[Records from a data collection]
=== Section Start ===
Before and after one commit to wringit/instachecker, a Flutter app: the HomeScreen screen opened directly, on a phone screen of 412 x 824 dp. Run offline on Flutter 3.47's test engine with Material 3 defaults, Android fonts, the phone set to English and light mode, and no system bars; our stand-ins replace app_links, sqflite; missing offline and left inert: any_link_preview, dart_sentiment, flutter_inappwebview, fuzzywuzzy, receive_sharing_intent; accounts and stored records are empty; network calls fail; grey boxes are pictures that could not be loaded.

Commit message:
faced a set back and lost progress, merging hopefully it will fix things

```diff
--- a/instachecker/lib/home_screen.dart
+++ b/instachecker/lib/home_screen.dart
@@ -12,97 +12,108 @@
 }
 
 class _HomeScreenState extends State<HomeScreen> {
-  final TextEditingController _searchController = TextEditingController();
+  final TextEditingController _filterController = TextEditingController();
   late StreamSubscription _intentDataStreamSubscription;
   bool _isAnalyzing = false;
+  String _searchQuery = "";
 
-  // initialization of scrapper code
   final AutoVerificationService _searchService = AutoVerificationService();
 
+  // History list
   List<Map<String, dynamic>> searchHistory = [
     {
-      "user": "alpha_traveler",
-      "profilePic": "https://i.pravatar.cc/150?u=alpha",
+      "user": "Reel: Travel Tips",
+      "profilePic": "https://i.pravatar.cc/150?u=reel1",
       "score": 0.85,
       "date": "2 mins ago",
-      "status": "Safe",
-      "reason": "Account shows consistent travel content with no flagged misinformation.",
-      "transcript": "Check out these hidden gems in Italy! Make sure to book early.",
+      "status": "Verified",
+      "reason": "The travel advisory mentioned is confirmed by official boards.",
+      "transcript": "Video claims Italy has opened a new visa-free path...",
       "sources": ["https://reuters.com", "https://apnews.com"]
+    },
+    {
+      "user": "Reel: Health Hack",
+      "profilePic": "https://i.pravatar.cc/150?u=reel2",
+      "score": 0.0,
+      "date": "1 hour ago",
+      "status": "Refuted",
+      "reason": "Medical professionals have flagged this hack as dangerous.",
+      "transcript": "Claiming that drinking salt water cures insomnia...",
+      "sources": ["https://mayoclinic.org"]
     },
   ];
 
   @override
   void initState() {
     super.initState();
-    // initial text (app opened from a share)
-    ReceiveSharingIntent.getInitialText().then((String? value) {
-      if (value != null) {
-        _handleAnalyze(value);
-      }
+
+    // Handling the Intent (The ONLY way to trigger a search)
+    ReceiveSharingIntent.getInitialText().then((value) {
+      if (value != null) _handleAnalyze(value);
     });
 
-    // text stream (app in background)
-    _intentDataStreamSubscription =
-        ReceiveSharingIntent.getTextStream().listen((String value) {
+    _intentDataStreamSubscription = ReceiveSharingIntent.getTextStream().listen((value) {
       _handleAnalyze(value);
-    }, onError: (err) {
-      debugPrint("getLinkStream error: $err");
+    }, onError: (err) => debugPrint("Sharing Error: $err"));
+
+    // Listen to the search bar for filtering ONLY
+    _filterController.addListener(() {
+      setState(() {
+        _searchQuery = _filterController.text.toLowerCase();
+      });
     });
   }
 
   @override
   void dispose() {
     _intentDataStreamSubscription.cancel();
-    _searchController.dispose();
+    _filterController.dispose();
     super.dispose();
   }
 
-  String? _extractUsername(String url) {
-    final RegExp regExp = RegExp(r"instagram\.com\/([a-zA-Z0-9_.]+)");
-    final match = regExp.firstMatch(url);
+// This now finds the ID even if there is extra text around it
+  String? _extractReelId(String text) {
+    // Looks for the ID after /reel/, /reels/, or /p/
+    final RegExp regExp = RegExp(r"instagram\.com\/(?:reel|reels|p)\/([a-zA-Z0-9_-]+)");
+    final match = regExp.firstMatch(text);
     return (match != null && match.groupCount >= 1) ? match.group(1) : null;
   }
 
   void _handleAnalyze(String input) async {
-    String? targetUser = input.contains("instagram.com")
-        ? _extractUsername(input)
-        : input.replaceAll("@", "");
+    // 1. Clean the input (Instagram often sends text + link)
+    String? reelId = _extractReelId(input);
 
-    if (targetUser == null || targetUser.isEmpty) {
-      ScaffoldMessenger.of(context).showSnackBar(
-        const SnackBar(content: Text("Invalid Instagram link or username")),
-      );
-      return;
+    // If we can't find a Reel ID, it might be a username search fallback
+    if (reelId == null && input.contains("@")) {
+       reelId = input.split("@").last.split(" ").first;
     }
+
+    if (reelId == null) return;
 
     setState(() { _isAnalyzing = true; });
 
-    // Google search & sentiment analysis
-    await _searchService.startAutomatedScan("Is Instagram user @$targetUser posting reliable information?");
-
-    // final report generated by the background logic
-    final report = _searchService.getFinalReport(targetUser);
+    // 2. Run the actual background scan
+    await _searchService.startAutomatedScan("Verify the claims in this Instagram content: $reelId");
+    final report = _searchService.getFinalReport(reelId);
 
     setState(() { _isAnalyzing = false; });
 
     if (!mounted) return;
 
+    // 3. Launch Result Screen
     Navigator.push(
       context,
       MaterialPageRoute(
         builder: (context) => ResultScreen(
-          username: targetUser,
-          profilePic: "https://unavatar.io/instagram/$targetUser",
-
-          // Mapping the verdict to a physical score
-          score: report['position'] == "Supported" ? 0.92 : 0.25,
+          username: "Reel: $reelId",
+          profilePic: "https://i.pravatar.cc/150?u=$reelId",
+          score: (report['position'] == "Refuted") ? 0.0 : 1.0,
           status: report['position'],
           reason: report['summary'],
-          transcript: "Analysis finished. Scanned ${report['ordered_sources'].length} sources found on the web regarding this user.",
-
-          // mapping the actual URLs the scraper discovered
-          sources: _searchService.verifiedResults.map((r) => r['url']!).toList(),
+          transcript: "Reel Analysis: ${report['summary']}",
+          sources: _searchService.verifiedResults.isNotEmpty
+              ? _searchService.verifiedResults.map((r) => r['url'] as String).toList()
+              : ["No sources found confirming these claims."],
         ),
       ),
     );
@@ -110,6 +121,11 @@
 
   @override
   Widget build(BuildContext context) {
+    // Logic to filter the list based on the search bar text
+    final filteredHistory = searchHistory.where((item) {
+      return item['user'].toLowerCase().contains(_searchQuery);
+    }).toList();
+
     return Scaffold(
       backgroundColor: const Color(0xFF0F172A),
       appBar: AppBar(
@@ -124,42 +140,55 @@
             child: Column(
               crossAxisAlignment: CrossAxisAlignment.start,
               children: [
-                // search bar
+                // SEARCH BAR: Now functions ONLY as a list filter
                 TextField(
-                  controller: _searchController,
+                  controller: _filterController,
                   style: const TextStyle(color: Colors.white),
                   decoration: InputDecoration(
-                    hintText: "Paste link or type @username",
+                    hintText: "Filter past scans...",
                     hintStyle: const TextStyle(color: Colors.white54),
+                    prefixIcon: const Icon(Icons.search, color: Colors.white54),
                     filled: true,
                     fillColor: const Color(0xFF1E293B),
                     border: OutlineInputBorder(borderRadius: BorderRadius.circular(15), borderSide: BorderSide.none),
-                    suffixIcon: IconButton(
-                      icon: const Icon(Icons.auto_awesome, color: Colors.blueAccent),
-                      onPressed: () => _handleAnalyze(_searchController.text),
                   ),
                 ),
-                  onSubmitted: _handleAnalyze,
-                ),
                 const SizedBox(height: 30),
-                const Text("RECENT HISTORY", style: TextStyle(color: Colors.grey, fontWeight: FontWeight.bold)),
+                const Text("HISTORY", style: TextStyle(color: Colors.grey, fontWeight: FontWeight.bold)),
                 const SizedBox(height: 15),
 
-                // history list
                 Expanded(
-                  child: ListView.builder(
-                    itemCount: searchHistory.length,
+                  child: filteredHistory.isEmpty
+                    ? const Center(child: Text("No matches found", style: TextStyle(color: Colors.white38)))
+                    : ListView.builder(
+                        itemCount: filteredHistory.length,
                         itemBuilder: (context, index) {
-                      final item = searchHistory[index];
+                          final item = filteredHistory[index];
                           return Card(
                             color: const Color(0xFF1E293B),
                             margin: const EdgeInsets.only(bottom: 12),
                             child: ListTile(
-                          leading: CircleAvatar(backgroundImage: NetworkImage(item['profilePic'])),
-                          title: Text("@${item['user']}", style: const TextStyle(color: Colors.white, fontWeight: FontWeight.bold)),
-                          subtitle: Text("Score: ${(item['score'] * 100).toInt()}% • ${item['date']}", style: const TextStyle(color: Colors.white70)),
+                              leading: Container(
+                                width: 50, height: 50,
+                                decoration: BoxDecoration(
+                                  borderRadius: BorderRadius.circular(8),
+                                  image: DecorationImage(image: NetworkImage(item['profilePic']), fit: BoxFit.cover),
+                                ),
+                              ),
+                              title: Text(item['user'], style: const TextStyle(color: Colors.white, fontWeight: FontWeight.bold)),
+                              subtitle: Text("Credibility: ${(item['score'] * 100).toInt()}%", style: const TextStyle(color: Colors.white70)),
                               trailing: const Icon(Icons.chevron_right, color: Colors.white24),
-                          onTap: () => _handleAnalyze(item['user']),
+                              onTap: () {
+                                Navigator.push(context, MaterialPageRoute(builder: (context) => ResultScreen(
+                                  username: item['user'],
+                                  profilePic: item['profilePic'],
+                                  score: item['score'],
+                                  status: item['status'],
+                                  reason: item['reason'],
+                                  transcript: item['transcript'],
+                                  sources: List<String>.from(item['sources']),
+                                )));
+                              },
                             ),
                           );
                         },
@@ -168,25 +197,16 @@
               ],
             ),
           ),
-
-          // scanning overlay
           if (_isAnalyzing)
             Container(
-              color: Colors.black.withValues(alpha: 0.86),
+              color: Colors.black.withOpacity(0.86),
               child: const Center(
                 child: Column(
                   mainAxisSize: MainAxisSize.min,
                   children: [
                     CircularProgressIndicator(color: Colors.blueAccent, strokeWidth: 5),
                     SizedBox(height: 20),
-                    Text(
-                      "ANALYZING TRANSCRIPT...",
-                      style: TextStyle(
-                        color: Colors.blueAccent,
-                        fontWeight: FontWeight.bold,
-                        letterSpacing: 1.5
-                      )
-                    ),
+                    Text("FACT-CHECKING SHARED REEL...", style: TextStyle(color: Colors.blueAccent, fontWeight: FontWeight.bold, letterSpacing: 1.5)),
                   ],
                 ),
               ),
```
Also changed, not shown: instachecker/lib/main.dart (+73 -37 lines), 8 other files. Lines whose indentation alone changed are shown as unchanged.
=== Section End ===
=== Section Start ===
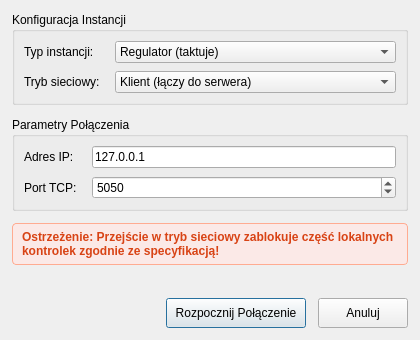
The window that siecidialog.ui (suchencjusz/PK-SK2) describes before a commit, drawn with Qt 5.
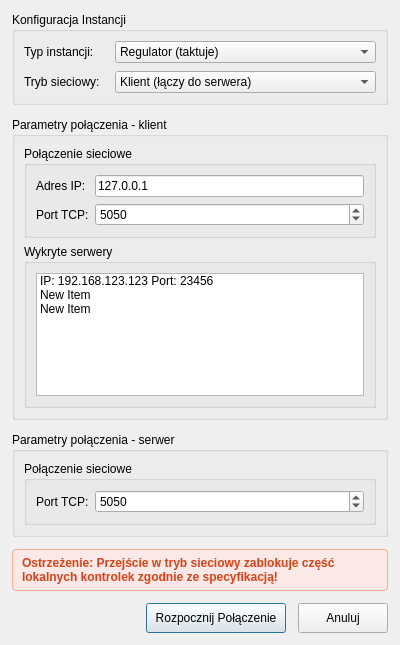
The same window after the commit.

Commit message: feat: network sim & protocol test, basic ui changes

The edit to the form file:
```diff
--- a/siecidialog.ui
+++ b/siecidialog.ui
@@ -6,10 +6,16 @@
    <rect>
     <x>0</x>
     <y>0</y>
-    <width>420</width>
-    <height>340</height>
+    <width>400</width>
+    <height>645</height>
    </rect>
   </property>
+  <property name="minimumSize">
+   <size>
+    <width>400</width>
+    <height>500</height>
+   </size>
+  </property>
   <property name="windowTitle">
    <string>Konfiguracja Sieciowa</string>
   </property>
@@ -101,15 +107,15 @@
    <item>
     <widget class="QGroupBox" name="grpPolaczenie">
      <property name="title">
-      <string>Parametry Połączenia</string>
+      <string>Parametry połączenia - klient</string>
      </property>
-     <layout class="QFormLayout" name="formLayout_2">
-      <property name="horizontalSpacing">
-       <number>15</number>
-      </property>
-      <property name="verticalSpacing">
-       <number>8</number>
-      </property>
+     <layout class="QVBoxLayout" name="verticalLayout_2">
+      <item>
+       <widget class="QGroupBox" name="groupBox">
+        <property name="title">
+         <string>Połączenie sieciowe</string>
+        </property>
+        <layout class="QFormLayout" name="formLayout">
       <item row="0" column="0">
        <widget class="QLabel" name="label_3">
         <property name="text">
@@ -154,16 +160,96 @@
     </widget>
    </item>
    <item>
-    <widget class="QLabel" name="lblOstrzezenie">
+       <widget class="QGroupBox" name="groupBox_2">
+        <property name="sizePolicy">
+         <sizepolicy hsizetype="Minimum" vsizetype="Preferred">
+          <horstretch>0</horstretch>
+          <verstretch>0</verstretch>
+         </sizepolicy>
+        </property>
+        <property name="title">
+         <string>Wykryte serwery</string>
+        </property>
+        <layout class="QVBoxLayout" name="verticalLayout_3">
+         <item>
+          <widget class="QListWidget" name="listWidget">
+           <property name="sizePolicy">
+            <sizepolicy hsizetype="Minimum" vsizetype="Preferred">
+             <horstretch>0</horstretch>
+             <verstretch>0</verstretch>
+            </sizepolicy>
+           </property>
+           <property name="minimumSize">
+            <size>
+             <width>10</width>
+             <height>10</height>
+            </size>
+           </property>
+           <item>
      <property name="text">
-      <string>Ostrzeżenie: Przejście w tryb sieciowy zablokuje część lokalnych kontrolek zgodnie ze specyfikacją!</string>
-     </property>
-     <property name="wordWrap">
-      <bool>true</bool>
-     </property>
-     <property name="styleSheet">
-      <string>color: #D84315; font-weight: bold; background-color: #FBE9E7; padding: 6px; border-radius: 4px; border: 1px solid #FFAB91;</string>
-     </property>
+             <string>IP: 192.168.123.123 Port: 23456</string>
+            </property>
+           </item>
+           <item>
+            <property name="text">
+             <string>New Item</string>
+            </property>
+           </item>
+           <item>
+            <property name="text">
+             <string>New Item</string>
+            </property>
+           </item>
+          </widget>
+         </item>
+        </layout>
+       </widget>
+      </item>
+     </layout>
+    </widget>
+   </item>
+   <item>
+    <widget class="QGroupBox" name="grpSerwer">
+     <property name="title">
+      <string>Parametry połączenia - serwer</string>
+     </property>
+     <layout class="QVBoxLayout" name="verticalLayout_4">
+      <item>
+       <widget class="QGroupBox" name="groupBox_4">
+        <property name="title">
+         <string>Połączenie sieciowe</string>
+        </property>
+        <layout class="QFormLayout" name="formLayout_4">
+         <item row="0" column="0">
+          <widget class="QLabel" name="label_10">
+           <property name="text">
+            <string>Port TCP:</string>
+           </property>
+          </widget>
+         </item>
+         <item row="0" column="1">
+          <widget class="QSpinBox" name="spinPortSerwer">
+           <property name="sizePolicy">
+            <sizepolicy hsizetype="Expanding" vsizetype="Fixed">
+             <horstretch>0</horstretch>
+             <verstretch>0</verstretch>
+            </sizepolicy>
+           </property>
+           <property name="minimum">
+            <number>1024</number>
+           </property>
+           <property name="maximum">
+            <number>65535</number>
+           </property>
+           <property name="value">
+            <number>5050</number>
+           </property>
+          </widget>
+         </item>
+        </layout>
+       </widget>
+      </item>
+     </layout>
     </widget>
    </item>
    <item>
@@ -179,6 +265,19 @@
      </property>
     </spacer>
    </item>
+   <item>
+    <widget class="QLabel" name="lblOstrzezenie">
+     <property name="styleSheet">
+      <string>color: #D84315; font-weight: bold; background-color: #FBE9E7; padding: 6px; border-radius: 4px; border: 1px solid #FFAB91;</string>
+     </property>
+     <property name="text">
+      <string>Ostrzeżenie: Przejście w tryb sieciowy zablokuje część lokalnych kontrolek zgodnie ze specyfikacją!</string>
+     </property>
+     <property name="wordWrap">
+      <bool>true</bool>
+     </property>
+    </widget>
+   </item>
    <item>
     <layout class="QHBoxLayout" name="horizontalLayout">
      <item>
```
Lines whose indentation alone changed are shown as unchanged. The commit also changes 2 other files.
=== Section End ===
| WORK TASK |
Using the entries above, copy out all lines that contain the string "QGroupBox".

| RESPONSE TO THIS TASK |
     <widget class="QGroupBox" name="grpPolaczenie">
+       <widget class="QGroupBox" name="groupBox">
+       <widget class="QGroupBox" name="groupBox_2">
+    <widget class="QGroupBox" name="grpSerwer">
+       <widget class="QGroupBox" name="groupBox_4">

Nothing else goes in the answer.